INSTRUCTIONS FOR THE TASK
Please output all the entries word for word, without the pictures.

GIVEN RECORDS
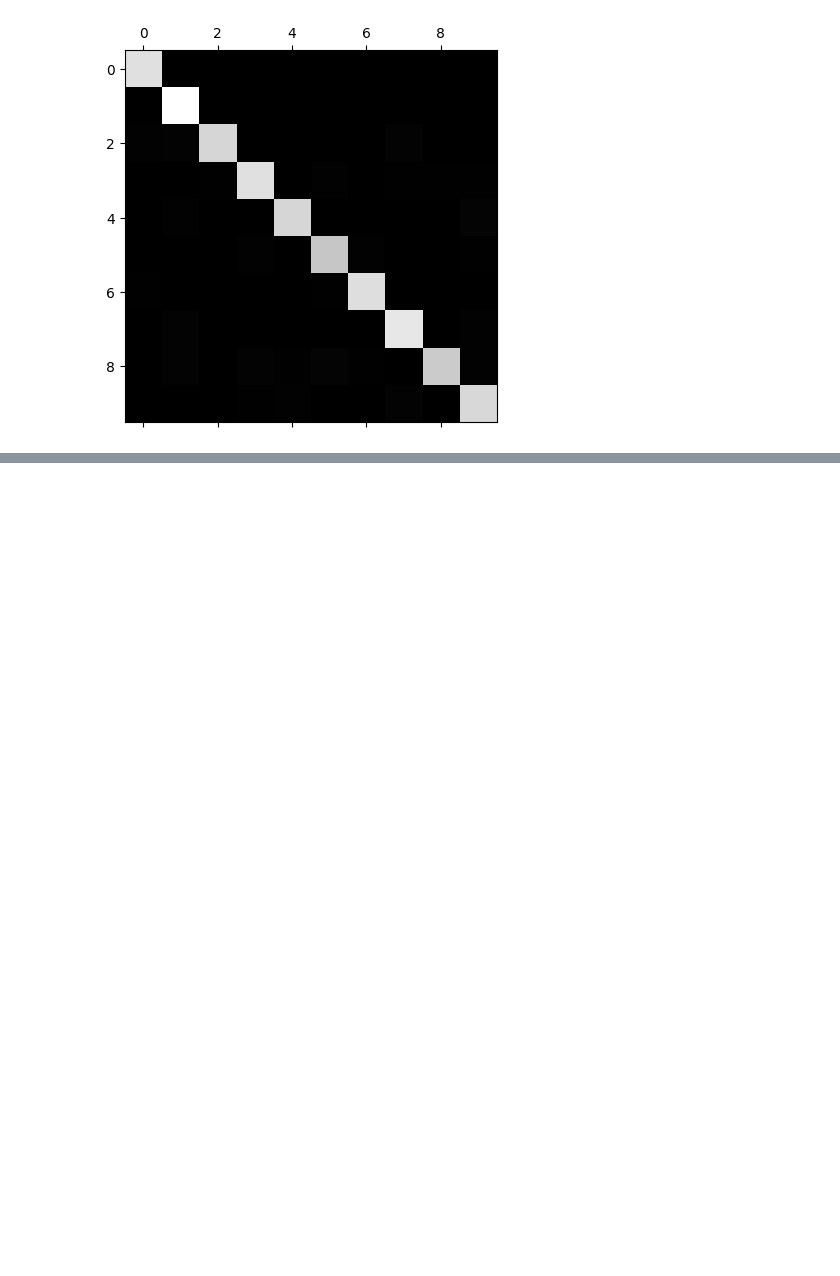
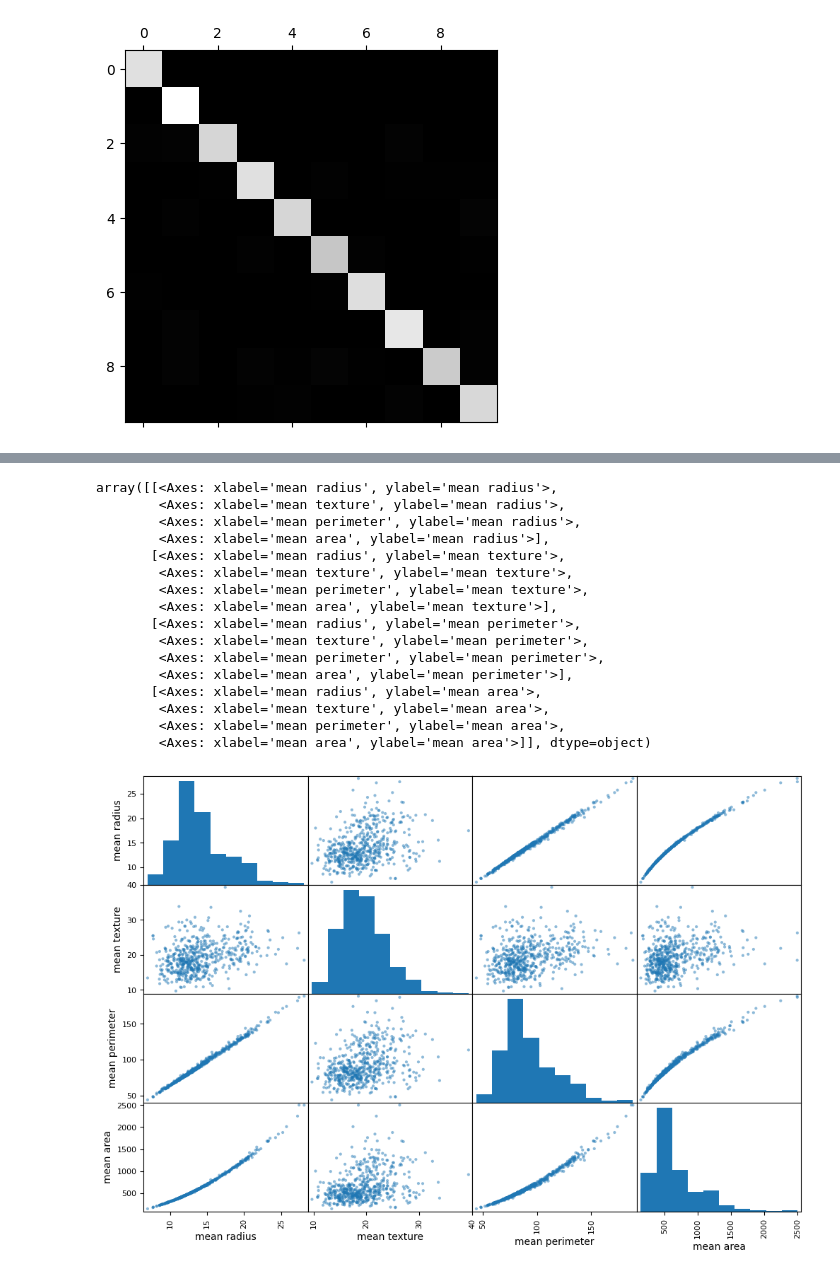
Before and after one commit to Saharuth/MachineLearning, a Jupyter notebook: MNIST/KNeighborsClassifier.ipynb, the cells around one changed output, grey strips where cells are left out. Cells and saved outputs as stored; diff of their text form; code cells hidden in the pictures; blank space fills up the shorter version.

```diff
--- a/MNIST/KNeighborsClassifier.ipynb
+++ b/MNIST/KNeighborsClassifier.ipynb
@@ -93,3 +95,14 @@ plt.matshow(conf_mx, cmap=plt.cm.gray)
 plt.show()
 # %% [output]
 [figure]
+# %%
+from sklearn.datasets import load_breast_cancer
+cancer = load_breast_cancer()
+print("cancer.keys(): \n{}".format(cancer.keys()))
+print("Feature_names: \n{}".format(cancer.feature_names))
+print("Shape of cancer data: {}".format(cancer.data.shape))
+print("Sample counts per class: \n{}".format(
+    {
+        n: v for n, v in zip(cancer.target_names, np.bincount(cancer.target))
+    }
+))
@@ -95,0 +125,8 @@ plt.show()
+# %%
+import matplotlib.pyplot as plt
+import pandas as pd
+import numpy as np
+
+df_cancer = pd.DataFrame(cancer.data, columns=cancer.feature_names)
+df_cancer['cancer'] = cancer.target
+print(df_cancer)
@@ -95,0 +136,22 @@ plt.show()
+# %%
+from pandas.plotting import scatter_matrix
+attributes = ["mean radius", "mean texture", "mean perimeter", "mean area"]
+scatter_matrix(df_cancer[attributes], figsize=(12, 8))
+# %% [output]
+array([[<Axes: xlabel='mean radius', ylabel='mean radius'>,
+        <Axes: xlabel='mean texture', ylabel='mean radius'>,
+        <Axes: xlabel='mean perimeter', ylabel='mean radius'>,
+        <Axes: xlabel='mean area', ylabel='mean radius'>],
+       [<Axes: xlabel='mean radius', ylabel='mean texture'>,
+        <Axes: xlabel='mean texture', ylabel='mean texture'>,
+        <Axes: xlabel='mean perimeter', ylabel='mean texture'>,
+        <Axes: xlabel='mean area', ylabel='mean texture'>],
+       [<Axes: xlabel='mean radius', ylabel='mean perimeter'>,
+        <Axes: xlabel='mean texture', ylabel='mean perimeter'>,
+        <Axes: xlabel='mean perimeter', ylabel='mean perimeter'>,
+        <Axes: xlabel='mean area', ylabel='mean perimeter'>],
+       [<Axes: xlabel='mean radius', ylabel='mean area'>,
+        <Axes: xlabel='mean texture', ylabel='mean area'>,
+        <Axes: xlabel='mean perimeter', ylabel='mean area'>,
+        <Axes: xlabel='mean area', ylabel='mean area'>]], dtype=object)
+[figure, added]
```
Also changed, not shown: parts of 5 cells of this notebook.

WRITTEN RESPONSE
Before and after one commit to Saharuth/MachineLearning, a Jupyter notebook: MNIST/KNeighborsClassifier.ipynb, the cells around one changed output, grey strips where cells are left out. Cells and saved outputs as stored; diff of their text form; code cells hidden in the pictures; blank space fills up the shorter version.

```diff
--- a/MNIST/KNeighborsClassifier.ipynb
+++ b/MNIST/KNeighborsClassifier.ipynb
@@ -93,3 +95,14 @@ plt.matshow(conf_mx, cmap=plt.cm.gray)
 plt.show()
 # %% [output]
 [figure]
+# %%
+from sklearn.datasets import load_breast_cancer
+cancer = load_breast_cancer()
+print("cancer.keys(): \n{}".format(cancer.keys()))
+print("Feature_names: \n{}".format(cancer.feature_names))
+print("Shape of cancer data: {}".format(cancer.data.shape))
+print("Sample counts per class: \n{}".format(
+    {
+        n: v for n, v in zip(cancer.target_names, np.bincount(cancer.target))
+    }
+))
@@ -95,0 +125,8 @@ plt.show()
+# %%
+import matplotlib.pyplot as plt
+import pandas as pd
+import numpy as np
+
+df_cancer = pd.DataFrame(cancer.data, columns=cancer.feature_names)
+df_cancer['cancer'] = cancer.target
+print(df_cancer)
@@ -95,0 +136,22 @@ plt.show()
+# %%
+from pandas.plotting import scatter_matrix
+attributes = ["mean radius", "mean texture", "mean perimeter", "mean area"]
+scatter_matrix(df_cancer[attributes], figsize=(12, 8))
+# %% [output]
+array([[<Axes: xlabel='mean radius', ylabel='mean radius'>,
+        <Axes: xlabel='mean texture', ylabel='mean radius'>,
+        <Axes: xlabel='mean perimeter', ylabel='mean radius'>,
+        <Axes: xlabel='mean area', ylabel='mean radius'>],
+       [<Axes: xlabel='mean radius', ylabel='mean texture'>,
+        <Axes: xlabel='mean texture', ylabel='mean texture'>,
+        <Axes: xlabel='mean perimeter', ylabel='mean texture'>,
+        <Axes: xlabel='mean area', ylabel='mean texture'>],
+       [<Axes: xlabel='mean radius', ylabel='mean perimeter'>,
+        <Axes: xlabel='mean texture', ylabel='mean perimeter'>,
+        <Axes: xlabel='mean perimeter', ylabel='mean perimeter'>,
+        <Axes: xlabel='mean area', ylabel='mean perimeter'>],
+       [<Axes: xlabel='mean radius', ylabel='mean area'>,
+        <Axes: xlabel='mean texture', ylabel='mean area'>,
+        <Axes: xlabel='mean perimeter', ylabel='mean area'>,
+        <Axes: xlabel='mean area', ylabel='mean area'>]], dtype=object)
+[figure, added]
```
Also changed, not shown: parts of 5 cells of this notebook.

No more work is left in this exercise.